These studies, of course, relied on mere anecdotal evidence and the sampling of a small group of high achievers (and it can be argued, of course, that unusually high achievers across many fields are often driven by inner turmoil).
In order to prove the link between madness and genius, the studies had to become broader and more detailed. To that end, Simon Kyaga, leading a team of researchers at Sweden’s Karolinska Institute, delved into a registry of psychiatric patients so that they could monitor nearly 1.2 million Swedes suffering from a diverse range of mental illnesses.
The results, it turns out, did indeed suggest that a link exists between mental illness and creativity that cannot be explained as mere coincidence. All manner of creatives, from dancers, photographers, and authors, were 8% more likely to live with bipolar disorder. Writers actually fared worse than visual artists, being a staggering 121% more prone to the condition. Writers were also twice more likely to end their own lives as the general population. Schizophrenia, bipolar disorder, anorexia, and autism were all found to show up more often in the families of creative types, as well, demonstrating the impact of heredity in both creativity and mental illness.
Keri Szaboles, a psychiatrist at Semmelweis University in Hungary, has investigated this genetic link thoroughly; in a test of 128 people that involved an assessment of creativity and then a blood test, he observed that those who were the most creative also carried a gene associated with severe mental disorders.
The Method Underlying the Madness

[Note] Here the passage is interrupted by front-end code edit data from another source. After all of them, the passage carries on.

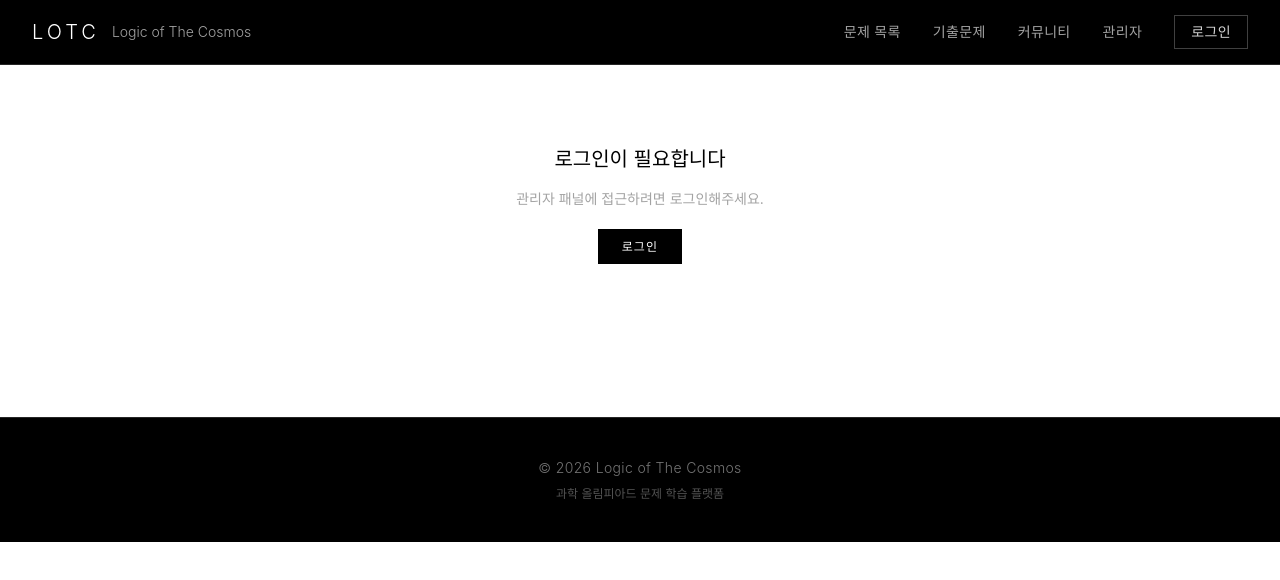
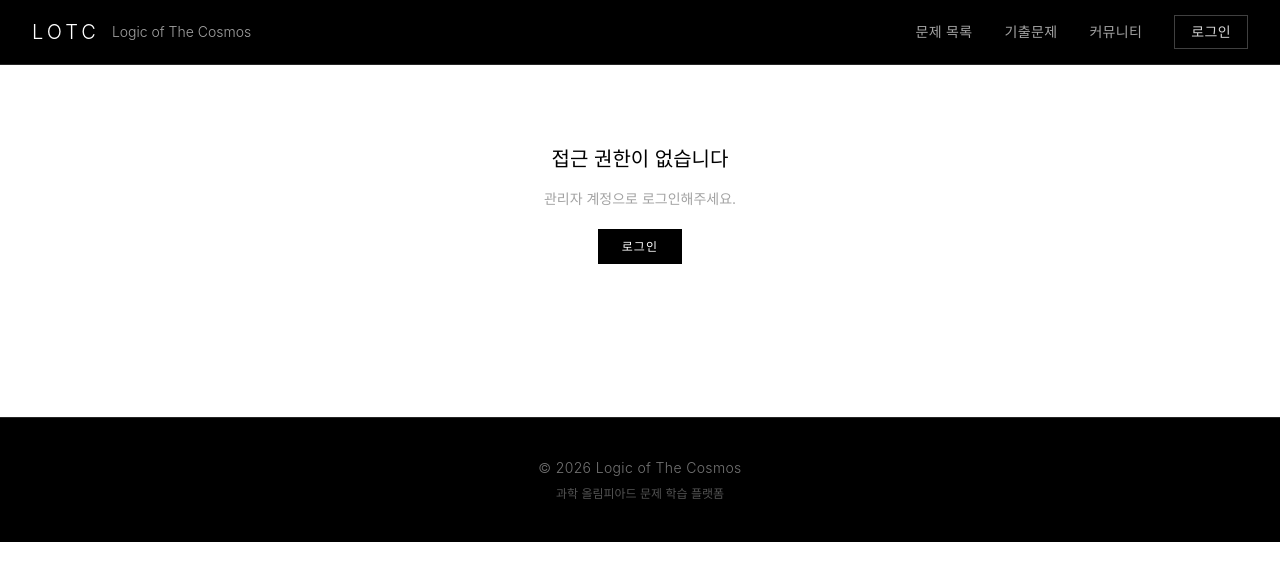
Before and after one commit to RyanKim1244/logic-of-the-cosmos, a Next.js app: page /admin in a window 1280 px wide. Shown: the top 580 px of the page. Built offline with nearby package versions, Linux system fonts and the light colour scheme.

Commit message:
Restrict admin access to simcitybuilditchannel@gmail.com only
- Admin page rejects all users except the designated admin email
- Navbar hides admin link for non-admin users

https://claude.ai/code/session_01W1b6rSCAoCWfYpfs9L1fBC

```diff
--- a/src/app/admin/page.tsx
+++ b/src/app/admin/page.tsx
@@ -187,13 +187,17 @@ export default function AdminPage() {
   const inputClass = "w-full px-4 py-2.5 border border-neutral-300 text-sm focus:ring-1 focus:ring-black focus:border-black outline-none transition-colors";
   const labelClass = "block text-xs font-medium text-neutral-500 mb-1.5 uppercase tracking-wider";
 
-  if (!user) {
+  const ADMIN_EMAIL = "simcitybuilditchannel@gmail.com";
+
+  if (!user || user.email !== ADMIN_EMAIL) {
     return (
       <div className="max-w-md mx-auto px-4 py-20 text-center">
-        <h1 className="text-xl font-light text-black mb-4">로그인이 필요합니다</h1>
-        <p className="text-sm text-neutral-400 mb-6">관리자 패널에 접근하려면 로그인해주세요.</p>
-        <Link href="/login" className="px-6 py-2.5 bg-black text-white text-xs font-medium tracking-widest uppercase hover:bg-neutral-800 transition-colors">
-          로그인
+        <h1 className="text-xl font-light text-black mb-4">접근 권한이 없습니다</h1>
+        <p className="text-sm text-neutral-400 mb-6">
+          {!user ? "관리자 계정으로 로그인해주세요." : "관리자 전용 페이지입니다."}
+        </p>
+        <Link href={!user ? "/login" : "/"} className="px-6 py-2.5 bg-black text-white text-xs font-medium tracking-widest uppercase hover:bg-neutral-800 transition-colors">
+          {!user ? "로그인" : "홈으로"}
         </Link>
       </div>
     );
--- a/src/components/Navbar.tsx
+++ b/src/components/Navbar.tsx
@@ -34,12 +34,14 @@ export default function Navbar() {
             >
               커뮤니티
             </Link>
+            {user?.email === "simcitybuilditchannel@gmail.com" && (
               <Link
                 href="/admin"
                 className="text-neutral-400 hover:text-white transition-colors text-sm font-medium tracking-wide"
               >
                 관리자
               </Link>
+            )}
 
             {user ? (
               <Link
```
Lines whose indentation alone changed are shown as unchanged.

So, we know a link between madness and creative genius exists, but what mechanisms underlie this relationship? Psychologists are currently still investigating the matter, but in September 2013 neuroscientist Andreas Fink and his colleagues at the University of Graz in Austria made some interesting headway. Their study, which compared the brains of creative people and people living with schizotypy (a less-severe manifestation of the basic mental patterns which underlie schizophrenia) found that those who scored high in schizotypy and those who scored highest on originality shared similar brain activity. Notably, the right precuneus (a part of the brain involved in attention and focus) was particularly activated during times of idea generation. In simple terms, this means that the brains of those creatives with high levels of schizotypy absorb much more information and have brains which refuse to filter out extraneous details.
According to Scott Barry Kaufman, an American psychologist and writer for Scientific American, “It seems that the key to creative cognition is opening up the flood gates and letting in as much information as possible… Because you never know: sometimes the most bizarre associations can turn into the most productively creative ideas.”
Not all creatives suffer from this predisposition to mental illness, however; Kyaga states that, interestingly, dancers, directors, and visual artists have a lower incidence of mental illnesses than the general population. and, of course, degrees of mental illness among creatives also vary greatly by individual; while many great artists do indeed “suffer for their art”, not everyone who is artistically gifted is doomed to a life similar to Van Gogh’s.